K-5 II IMAGES TAKEN TO DATE 17,326
- 67% were with the 18-135mm at 11,218 images
- 6% were with the 5-300mm at 1,052 images
- 27% were with the 10-20mm at 5,056 images
I further analyzed these stats by looking at focal length and realized I often shoot at the extreme ends of my lenses. For example, I have taken many shots at the 18mm and 135mm focal lengths, and at the 10mm and 20mm focal lengths of my wide-angle lens. This tells me I often am wanting to go wider or zoom farther than the lens I am using will allow, and don’t because I am lazy and don’t want to change lenses, or don’t own a lens that allows me to do so. Since image quality often suffers at the extreme ends of lenses, it also tells me I should pay more attention to focal length and stay within the sweet spot of my lenses if possible.
I also analyzed my images based on ISO (film speed), shutter speed and aperture. No big surprises here, just the realization that I change settings a lot based on subject matter.

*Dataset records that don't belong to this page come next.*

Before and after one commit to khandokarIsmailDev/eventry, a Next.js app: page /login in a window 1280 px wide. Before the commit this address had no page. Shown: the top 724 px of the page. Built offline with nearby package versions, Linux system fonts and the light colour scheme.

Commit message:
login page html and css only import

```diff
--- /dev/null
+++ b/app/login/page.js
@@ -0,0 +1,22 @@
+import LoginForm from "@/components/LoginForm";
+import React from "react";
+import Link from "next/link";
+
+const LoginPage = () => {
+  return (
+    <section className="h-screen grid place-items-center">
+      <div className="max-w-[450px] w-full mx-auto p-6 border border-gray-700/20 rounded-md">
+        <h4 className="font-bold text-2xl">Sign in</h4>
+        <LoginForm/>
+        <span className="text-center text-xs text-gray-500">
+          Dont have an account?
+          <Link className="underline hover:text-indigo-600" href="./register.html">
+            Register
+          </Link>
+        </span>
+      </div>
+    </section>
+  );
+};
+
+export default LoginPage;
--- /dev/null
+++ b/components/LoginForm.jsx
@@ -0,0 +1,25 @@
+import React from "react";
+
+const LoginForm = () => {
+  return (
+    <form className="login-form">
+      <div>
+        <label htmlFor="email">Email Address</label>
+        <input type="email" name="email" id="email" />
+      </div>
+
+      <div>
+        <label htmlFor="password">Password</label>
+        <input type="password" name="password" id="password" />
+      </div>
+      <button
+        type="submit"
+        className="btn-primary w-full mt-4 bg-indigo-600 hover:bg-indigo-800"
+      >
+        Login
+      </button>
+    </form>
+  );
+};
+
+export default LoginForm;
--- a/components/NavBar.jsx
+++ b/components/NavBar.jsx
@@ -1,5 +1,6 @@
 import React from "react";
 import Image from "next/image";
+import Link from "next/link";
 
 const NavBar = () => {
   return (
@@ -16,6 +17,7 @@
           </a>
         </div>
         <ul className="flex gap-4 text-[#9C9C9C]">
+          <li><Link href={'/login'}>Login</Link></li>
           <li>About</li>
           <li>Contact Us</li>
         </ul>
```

A big take home lesson from this exercise was that I tend to see the world through my camera quite broadly! This makes sense because I tend to think in systems, prefer to see the forest over the trees, and like to push the limits of my awareness. Whatever program you use to catalogue images, check and see if it allows you to analyze your pictures by metadata. I love how the camera eye can reveal much about how we see the world!